There is a sense
of urgency in today’s gospel. Jesus feels constrained or under stress until the
“fire” he has come to cast on the earth is kindled and the baptism of fire that
John the Baptist foreshadowed in 3:16 takes effect. Elsewhere in Luke’s
writing, fire is associated with judgement (3:9, 17; 9:17; 17:29), and with the
presence of the Holy Spirit (3:16), especially in the Lukan story of Pentecost
(Acts 2:3) where “tongues as of fire” appear and rest on all those assembled in
the upper room. Fire is a sign of the end times when the Spirit of prophecy
descends on all God’s people (Acts 2:18-19). Those who have experienced the
effect of the all too frequent bush fires in Australia or the wild fires of
California can appreciate the power of this image.
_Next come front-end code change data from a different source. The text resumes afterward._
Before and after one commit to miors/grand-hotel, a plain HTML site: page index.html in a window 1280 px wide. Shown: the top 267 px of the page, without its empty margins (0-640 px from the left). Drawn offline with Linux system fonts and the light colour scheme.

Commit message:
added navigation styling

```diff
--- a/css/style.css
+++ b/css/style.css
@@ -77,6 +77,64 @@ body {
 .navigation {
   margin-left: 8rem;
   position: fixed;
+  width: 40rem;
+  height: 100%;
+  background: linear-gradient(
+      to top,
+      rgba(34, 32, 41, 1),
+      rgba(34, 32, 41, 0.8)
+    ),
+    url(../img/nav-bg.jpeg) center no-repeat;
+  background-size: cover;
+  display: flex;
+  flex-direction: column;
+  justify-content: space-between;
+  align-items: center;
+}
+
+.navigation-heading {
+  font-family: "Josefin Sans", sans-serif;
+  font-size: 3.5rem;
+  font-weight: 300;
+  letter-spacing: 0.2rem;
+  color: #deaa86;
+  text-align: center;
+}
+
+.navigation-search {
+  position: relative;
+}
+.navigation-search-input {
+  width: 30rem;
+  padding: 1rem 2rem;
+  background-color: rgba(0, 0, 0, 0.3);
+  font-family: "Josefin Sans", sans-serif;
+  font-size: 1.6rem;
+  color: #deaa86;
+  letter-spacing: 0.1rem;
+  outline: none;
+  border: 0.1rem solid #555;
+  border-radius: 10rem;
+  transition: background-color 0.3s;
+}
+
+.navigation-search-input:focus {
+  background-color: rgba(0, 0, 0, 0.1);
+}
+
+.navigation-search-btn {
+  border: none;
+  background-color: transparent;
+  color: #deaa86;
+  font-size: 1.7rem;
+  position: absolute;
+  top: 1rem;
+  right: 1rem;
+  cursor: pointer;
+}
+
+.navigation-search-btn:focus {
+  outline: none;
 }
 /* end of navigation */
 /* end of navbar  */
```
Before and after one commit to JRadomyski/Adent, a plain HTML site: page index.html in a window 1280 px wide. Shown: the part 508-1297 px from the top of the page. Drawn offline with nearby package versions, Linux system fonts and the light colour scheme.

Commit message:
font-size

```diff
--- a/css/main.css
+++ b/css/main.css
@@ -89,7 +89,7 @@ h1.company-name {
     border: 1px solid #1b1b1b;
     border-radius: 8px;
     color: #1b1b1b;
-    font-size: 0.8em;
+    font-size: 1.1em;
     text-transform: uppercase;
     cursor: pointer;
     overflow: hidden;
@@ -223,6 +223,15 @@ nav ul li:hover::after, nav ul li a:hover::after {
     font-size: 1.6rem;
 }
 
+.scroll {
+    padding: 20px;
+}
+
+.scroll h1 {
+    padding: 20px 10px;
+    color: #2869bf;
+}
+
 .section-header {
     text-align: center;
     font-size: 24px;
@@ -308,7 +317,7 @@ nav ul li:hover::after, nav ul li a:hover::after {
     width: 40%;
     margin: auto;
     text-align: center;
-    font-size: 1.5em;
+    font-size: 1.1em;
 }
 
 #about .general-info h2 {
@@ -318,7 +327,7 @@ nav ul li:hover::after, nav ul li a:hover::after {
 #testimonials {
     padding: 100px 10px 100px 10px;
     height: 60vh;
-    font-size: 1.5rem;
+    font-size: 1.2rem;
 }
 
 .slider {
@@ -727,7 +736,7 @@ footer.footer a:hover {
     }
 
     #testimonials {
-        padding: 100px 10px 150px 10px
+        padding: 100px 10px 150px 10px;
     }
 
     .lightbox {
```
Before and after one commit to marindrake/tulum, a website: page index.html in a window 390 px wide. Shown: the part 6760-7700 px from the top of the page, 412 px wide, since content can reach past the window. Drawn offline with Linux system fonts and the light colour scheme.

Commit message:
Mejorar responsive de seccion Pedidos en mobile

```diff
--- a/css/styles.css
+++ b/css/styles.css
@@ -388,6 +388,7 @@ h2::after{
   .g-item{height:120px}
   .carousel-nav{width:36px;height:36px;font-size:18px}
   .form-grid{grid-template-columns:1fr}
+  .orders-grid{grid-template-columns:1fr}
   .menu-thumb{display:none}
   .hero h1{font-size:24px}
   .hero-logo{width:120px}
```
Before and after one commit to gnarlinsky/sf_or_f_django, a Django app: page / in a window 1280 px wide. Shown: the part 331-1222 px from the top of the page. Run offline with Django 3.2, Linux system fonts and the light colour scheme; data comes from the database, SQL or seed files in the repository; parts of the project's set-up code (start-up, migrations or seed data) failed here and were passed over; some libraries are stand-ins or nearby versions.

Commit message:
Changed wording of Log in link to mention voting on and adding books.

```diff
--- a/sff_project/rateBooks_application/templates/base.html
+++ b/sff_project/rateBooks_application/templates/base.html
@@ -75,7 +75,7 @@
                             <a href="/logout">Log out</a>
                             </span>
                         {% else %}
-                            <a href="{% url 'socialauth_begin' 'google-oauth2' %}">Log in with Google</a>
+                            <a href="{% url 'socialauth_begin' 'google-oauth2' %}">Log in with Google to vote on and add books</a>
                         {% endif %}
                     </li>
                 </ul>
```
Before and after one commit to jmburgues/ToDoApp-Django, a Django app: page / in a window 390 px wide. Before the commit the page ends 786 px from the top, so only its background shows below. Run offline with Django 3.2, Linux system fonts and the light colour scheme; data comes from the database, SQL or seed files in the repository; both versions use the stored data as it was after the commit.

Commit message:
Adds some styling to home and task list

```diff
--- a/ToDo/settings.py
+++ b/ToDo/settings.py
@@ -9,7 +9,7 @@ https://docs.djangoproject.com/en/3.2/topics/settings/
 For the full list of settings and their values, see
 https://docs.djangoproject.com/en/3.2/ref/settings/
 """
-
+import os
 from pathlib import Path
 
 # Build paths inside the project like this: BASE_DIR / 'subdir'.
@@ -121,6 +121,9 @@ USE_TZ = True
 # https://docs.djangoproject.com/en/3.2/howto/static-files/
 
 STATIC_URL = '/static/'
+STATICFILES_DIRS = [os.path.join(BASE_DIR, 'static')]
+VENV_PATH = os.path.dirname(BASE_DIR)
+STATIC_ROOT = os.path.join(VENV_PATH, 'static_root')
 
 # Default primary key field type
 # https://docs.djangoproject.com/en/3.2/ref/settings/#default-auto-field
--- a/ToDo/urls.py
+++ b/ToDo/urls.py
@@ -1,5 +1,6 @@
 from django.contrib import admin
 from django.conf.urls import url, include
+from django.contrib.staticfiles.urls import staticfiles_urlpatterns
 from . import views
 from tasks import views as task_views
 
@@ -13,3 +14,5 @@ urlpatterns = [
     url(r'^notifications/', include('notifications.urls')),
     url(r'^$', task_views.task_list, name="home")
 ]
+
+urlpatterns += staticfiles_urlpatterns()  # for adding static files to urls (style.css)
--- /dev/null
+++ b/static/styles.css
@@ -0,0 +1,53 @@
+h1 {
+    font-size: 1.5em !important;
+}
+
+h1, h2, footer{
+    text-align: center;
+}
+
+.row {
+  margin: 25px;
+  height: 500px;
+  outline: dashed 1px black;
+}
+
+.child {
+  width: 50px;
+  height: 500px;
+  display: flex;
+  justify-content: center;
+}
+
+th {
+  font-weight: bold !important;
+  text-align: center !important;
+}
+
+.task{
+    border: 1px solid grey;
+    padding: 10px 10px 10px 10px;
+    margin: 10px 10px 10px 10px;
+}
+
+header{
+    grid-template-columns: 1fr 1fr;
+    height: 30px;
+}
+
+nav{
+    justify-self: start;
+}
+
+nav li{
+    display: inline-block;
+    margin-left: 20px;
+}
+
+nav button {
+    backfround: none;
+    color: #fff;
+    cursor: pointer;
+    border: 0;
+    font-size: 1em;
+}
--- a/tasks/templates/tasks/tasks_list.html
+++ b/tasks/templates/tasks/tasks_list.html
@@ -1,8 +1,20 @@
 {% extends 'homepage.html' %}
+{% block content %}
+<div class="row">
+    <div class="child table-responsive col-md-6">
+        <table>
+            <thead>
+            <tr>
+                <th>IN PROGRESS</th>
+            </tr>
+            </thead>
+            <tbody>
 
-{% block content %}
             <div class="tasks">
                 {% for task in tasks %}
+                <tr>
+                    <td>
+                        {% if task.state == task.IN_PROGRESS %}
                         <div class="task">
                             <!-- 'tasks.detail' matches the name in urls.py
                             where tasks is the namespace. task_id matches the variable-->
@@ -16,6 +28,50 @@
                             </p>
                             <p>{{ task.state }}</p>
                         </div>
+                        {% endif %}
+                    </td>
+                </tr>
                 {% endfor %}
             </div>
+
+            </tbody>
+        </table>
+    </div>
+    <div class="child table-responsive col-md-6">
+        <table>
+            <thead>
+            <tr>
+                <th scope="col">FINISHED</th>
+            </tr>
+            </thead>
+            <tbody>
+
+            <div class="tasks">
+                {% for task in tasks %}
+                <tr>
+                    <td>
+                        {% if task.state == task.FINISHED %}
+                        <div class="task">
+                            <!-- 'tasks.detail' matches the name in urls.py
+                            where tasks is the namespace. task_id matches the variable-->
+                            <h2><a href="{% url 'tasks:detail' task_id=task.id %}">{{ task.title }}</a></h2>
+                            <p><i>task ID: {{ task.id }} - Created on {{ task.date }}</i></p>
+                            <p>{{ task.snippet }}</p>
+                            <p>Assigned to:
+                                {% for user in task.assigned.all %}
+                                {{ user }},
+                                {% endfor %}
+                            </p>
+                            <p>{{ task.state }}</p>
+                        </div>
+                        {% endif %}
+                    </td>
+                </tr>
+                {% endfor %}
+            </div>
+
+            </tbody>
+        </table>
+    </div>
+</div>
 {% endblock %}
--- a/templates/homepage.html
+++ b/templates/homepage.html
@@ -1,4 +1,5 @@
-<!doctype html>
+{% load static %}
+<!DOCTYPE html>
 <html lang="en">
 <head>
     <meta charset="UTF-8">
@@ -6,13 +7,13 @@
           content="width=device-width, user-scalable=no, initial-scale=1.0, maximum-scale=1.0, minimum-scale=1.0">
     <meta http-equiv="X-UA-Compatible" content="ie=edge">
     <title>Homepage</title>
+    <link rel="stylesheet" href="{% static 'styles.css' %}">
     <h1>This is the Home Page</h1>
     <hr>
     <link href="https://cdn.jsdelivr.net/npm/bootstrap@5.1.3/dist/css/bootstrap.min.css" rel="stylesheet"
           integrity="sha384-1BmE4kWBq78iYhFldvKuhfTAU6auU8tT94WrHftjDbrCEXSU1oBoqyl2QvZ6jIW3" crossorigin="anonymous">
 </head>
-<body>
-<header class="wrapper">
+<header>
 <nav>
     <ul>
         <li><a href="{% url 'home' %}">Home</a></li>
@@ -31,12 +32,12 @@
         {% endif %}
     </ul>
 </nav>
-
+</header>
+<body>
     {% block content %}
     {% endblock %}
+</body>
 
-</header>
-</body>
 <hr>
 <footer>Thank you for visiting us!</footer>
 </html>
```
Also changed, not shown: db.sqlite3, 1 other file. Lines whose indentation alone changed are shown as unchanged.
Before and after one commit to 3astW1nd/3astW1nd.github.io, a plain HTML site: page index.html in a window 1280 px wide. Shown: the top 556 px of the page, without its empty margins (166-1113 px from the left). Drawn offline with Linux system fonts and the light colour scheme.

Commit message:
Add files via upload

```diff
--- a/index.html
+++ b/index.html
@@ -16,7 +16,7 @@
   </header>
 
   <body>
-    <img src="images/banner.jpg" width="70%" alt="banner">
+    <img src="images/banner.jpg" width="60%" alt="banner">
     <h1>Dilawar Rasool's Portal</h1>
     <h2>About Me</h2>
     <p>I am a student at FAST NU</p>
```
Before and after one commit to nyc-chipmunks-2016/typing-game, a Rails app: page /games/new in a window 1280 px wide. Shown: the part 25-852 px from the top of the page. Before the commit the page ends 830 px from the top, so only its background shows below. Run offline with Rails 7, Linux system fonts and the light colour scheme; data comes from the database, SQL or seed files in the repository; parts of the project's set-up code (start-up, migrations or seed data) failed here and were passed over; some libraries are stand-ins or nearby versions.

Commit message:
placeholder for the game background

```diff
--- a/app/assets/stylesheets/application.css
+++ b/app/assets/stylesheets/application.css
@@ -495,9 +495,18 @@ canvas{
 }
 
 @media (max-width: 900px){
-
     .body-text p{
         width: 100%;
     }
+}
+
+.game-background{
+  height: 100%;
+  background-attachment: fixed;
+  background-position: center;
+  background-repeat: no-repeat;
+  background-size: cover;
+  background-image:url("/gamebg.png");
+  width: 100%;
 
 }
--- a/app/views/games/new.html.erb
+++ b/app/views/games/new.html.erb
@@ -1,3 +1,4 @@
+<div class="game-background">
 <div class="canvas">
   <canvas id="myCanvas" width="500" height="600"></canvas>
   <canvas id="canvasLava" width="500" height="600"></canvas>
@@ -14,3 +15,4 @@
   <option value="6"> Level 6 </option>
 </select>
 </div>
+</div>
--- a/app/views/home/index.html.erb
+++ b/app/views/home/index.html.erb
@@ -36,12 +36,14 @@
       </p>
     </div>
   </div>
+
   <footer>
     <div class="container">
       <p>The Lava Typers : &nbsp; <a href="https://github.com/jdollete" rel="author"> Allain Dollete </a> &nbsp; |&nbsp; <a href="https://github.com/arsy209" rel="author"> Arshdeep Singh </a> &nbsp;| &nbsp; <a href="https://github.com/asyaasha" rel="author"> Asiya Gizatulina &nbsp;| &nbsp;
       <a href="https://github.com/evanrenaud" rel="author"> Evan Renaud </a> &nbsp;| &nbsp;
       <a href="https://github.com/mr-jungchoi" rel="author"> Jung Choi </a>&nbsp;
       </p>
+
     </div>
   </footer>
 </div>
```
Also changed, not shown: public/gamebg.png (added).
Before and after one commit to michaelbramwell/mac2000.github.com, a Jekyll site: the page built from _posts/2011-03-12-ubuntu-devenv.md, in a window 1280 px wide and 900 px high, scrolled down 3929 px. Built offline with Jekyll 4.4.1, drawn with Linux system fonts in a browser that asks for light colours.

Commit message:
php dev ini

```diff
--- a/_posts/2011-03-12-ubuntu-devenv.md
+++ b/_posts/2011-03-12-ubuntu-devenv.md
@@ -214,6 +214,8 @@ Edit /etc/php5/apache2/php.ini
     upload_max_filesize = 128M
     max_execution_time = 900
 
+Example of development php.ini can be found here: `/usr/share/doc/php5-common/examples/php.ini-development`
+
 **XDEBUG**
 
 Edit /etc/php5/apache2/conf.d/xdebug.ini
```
Climate change is
undoubtedly increasing the risk of destructive fires. Drier conditions wither
plant life that then becomes fuel for the fires. Fire can take all before it.
It can also bring the most astonishing new life in its wake.

Linked with the
image of fire is that of water: Jesus has a “baptism with which to be
baptized”. Once more, a sense of urgency is expressed as the power of water is
evoked. Like fire, water has power to destroy and power to save. Fire and water
become metaphors for the hard won gospel path to peace. Jesus seems to be
contradicting so much of what he has stood for to this point. At his birth, he
is presented as the bringer of peace (Luke 1:79 and 2:14). He tells the
hospitable woman of 7:50 and the faith-filled woman of 8:48 to “go in peace”.
He instructs his disciples to bring peace to the families they visit (10:5-6).
He refuses to be a divider (12:13-14). And now he declares that he has come not
to bring peace but division. His hearers can expect members of families to be
divided one against another. How can this be?

The Lukan Jesus
is almost certainly describing the status quo rather than prescribing what
ought to prevail. In other words, by the time Luke is writing, it is clear that
some have accepted the gospel way of peace and justice and compassion and
others within the same families have not. Acceptance of the gospel and of Jesus
as the Christ or Messiah would have involved a monumental shift for Jews on the
one hand and for adherents of the diverse philosophies or faiths of the Roman
world on the other. Today’s families of mixed faith might be able to get inside
this experience and to understand the suffering involved when a family member
makes a life choice that other members of the family find hard to accept. This
is not an easy text to understand or even to accept. We need to struggle with
its ambiguity.